> **WHAT TO DO**
Write out the records once more, exactly as given.

= Beginning of Section =

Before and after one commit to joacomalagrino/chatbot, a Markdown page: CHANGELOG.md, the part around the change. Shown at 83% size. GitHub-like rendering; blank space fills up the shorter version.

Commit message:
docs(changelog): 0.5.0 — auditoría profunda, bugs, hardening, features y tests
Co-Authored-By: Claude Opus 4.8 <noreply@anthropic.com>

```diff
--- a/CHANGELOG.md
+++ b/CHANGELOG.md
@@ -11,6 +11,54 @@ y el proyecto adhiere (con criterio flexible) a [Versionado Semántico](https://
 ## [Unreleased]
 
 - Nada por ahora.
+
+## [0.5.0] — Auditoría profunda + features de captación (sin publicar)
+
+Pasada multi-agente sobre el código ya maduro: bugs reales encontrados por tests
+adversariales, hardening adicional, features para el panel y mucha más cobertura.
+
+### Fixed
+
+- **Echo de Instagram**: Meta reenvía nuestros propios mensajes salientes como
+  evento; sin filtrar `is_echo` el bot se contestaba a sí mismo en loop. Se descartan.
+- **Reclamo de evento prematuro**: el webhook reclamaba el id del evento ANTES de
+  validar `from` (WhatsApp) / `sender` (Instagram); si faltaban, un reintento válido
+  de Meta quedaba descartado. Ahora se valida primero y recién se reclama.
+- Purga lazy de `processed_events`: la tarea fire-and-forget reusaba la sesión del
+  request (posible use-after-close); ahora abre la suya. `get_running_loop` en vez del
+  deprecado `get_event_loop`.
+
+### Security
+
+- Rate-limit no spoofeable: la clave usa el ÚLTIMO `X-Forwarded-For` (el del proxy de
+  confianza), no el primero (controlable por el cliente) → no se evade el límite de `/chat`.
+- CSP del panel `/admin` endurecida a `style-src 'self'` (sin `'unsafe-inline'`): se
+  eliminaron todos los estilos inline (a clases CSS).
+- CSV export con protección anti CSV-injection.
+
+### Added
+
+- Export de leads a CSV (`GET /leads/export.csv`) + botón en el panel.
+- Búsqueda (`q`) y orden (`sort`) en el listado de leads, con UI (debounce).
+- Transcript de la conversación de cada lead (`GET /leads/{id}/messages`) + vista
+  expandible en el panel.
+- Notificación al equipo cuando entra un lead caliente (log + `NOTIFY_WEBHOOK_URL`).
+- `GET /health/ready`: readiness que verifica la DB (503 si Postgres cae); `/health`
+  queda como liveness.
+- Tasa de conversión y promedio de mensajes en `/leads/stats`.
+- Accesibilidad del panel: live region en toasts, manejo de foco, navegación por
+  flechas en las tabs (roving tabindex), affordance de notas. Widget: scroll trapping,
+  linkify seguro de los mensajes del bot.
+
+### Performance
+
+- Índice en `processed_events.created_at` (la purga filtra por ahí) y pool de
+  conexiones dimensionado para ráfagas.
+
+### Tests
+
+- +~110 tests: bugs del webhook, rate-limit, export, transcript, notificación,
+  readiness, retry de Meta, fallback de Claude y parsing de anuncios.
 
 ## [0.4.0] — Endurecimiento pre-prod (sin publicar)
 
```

= End of Section =

> **RESPONSE BOX**
Before and after one commit to joacomalagrino/chatbot, a Markdown page: CHANGELOG.md, the part around the change. Shown at 83% size. GitHub-like rendering; blank space fills up the shorter version.

Commit message:
docs(changelog): 0.5.0 — auditoría profunda, bugs, hardening, features y tests
Co-Authored-By: Claude Opus 4.8 <noreply@anthropic.com>

```diff
--- a/CHANGELOG.md
+++ b/CHANGELOG.md
@@ -11,6 +11,54 @@ y el proyecto adhiere (con criterio flexible) a [Versionado Semántico](https://
 ## [Unreleased]
 
 - Nada por ahora.
+
+## [0.5.0] — Auditoría profunda + features de captación (sin publicar)
+
+Pasada multi-agente sobre el código ya maduro: bugs reales encontrados por tests
+adversariales, hardening adicional, features para el panel y mucha más cobertura.
+
+### Fixed
+
+- **Echo de Instagram**: Meta reenvía nuestros propios mensajes salientes como
+  evento; sin filtrar `is_echo` el bot se contestaba a sí mismo en loop. Se descartan.
+- **Reclamo de evento prematuro**: el webhook reclamaba el id del evento ANTES de
+  validar `from` (WhatsApp) / `sender` (Instagram); si faltaban, un reintento válido
+  de Meta quedaba descartado. Ahora se valida primero y recién se reclama.
+- Purga lazy de `processed_events`: la tarea fire-and-forget reusaba la sesión del
+  request (posible use-after-close); ahora abre la suya. `get_running_loop` en vez del
+  deprecado `get_event_loop`.
+
+### Security
+
+- Rate-limit no spoofeable: la clave usa el ÚLTIMO `X-Forwarded-For` (el del proxy de
+  confianza), no el primero (controlable por el cliente) → no se evade el límite de `/chat`.
+- CSP del panel `/admin` endurecida a `style-src 'self'` (sin `'unsafe-inline'`): se
+  eliminaron todos los estilos inline (a clases CSS).
+- CSV export con protección anti CSV-injection.
+
+### Added
+
+- Export de leads a CSV (`GET /leads/export.csv`) + botón en el panel.
+- Búsqueda (`q`) y orden (`sort`) en el listado de leads, con UI (debounce).
+- Transcript de la conversación de cada lead (`GET /leads/{id}/messages`) + vista
+  expandible en el panel.
+- Notificación al equipo cuando entra un lead caliente (log + `NOTIFY_WEBHOOK_URL`).
+- `GET /health/ready`: readiness que verifica la DB (503 si Postgres cae); `/health`
+  queda como liveness.
+- Tasa de conversión y promedio de mensajes en `/leads/stats`.
+- Accesibilidad del panel: live region en toasts, manejo de foco, navegación por
+  flechas en las tabs (roving tabindex), affordance de notas. Widget: scroll trapping,
+  linkify seguro de los mensajes del bot.
+
+### Performance
+
+- Índice en `processed_events.created_at` (la purga filtra por ahí) y pool de
+  conexiones dimensionado para ráfagas.
+
+### Tests
+
+- +~110 tests: bugs del webhook, rate-limit, export, transcript, notificación,
+  readiness, retry de Meta, fallback de Claude y parsing de anuncios.
 
 ## [0.4.0] — Endurecimiento pre-prod (sin publicar)
 
```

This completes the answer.